#### Problem details:
If a line of the data below holds the string "align", copy it.

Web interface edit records
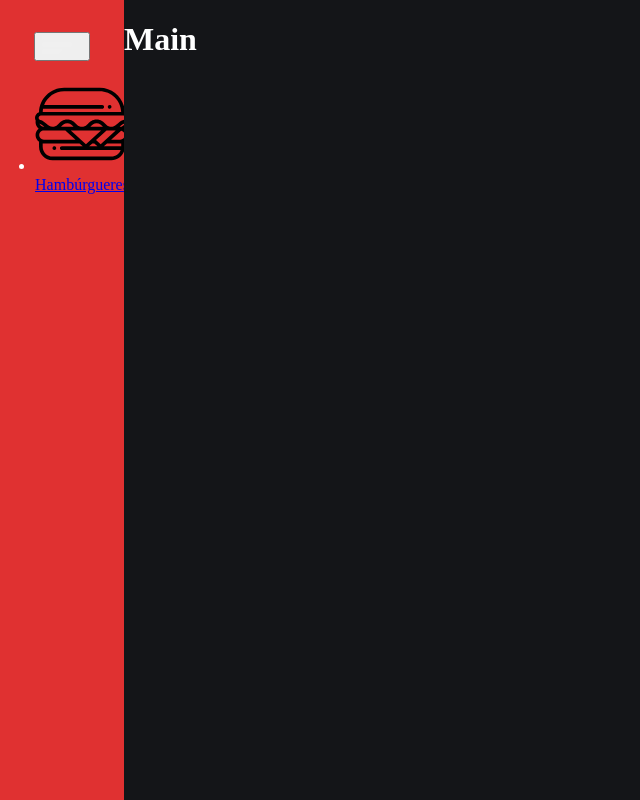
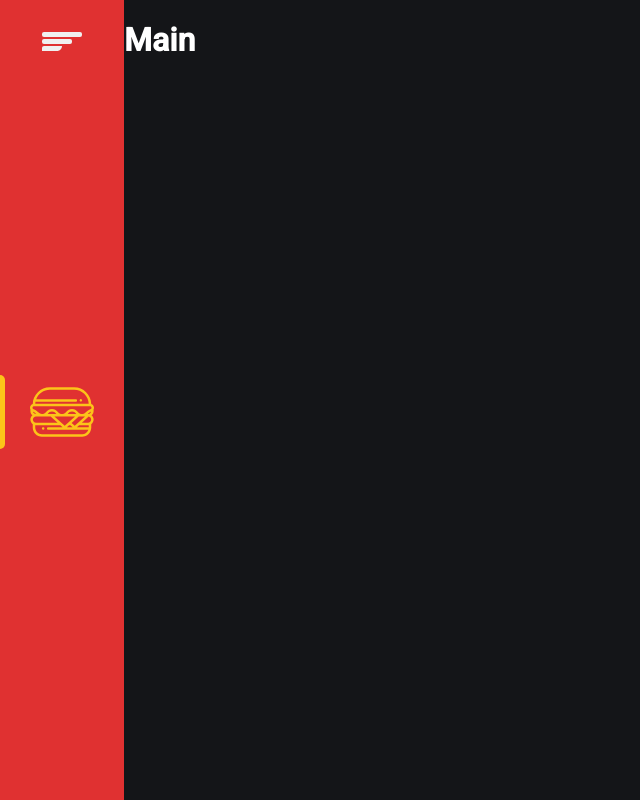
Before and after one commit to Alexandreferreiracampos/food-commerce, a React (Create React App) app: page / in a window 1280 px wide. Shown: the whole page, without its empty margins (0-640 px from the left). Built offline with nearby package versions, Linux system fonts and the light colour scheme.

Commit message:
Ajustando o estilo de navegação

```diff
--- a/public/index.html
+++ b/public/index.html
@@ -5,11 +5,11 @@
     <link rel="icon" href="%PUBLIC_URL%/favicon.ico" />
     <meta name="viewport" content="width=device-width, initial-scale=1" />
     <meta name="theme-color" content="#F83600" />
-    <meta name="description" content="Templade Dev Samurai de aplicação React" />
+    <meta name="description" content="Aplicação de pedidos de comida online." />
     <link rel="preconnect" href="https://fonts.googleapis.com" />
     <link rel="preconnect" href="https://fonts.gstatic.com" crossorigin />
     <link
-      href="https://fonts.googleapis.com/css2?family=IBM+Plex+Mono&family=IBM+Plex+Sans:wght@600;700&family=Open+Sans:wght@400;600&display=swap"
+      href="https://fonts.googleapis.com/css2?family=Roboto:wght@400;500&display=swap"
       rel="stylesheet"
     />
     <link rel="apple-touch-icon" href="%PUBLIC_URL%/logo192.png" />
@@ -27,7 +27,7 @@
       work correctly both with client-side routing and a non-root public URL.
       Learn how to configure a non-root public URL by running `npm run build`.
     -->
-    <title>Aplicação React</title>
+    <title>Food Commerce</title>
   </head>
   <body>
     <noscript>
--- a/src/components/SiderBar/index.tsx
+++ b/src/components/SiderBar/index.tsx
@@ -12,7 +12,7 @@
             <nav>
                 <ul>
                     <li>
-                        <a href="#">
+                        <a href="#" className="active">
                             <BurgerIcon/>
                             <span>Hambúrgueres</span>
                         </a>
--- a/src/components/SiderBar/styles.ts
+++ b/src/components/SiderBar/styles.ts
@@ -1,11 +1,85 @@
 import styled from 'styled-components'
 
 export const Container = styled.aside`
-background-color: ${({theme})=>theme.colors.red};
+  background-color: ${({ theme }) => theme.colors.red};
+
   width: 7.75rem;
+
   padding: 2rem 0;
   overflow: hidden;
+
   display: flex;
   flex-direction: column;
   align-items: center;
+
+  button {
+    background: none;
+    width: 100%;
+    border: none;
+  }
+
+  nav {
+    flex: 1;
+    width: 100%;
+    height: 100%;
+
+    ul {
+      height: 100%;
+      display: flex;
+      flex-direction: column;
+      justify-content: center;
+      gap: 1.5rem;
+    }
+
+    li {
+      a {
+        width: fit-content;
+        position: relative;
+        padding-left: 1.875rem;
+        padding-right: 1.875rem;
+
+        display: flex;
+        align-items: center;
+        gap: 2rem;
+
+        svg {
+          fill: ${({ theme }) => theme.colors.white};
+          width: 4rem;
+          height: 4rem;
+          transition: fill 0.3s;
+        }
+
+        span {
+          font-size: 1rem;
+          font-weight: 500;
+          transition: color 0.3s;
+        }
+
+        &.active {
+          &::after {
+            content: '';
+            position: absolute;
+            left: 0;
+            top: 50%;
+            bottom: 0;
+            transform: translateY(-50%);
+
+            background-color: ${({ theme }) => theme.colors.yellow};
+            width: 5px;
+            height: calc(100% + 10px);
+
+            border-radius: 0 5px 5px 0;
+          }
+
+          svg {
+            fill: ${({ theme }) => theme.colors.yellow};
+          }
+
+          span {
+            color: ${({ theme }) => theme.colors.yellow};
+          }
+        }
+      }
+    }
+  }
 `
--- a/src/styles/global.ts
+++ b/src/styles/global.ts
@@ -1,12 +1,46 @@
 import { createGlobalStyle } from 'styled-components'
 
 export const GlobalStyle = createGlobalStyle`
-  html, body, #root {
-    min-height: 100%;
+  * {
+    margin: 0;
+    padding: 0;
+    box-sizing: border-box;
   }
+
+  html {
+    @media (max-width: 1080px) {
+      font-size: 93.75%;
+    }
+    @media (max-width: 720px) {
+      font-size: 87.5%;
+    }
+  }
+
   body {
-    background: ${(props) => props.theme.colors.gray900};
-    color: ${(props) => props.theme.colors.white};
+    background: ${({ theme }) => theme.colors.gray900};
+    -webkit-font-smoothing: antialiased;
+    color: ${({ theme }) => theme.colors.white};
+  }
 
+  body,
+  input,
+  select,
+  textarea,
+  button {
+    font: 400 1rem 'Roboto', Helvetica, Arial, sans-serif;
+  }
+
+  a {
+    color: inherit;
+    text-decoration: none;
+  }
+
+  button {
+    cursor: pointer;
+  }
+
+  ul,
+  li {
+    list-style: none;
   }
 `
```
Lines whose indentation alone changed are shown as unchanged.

* * *

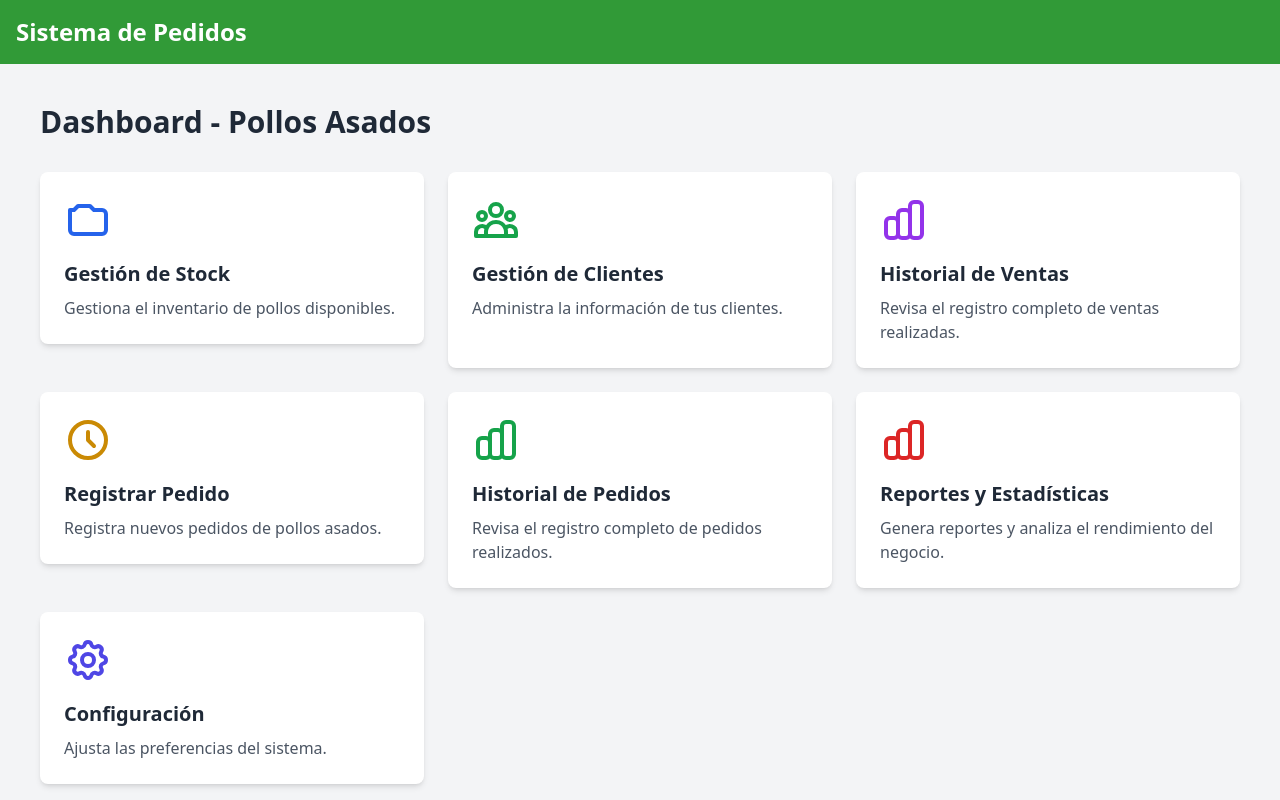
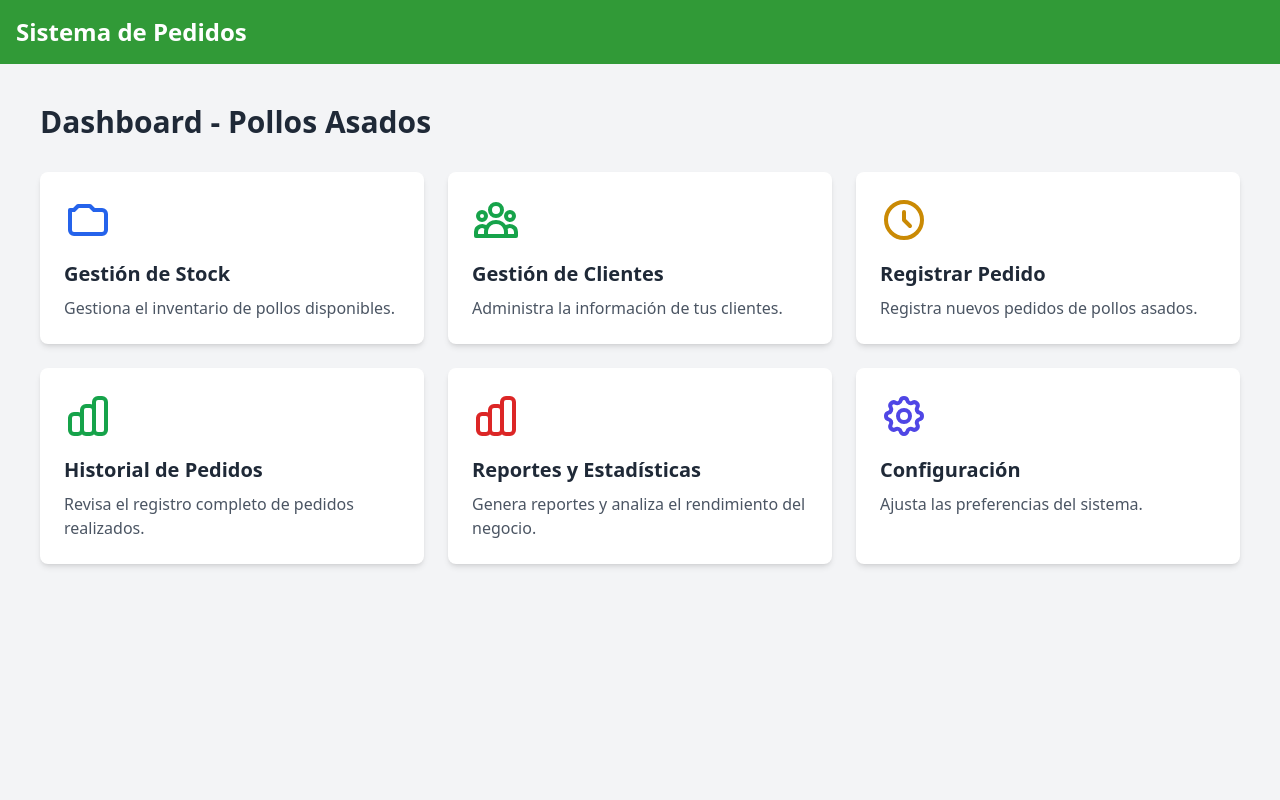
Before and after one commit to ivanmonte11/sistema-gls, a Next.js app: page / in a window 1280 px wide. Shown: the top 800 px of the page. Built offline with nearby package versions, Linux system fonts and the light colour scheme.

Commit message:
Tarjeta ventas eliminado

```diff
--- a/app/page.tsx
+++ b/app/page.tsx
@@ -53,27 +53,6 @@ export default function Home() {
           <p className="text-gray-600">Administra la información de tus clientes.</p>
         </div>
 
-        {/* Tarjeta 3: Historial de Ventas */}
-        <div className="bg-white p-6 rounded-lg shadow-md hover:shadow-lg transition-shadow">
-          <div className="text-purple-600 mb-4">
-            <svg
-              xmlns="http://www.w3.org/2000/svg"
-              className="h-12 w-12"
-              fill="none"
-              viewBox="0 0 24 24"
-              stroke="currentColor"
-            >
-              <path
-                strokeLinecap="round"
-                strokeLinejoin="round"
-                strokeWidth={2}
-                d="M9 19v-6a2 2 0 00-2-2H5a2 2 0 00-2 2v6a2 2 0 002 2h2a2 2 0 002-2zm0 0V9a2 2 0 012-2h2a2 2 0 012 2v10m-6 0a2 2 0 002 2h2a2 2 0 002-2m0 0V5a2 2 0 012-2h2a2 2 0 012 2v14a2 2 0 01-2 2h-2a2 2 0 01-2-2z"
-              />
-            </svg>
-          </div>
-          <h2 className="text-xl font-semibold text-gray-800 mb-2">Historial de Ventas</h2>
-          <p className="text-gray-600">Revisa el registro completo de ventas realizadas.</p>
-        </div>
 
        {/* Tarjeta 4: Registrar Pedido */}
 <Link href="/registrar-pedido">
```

#### Answer area:
   align-items: center;
+        align-items: center;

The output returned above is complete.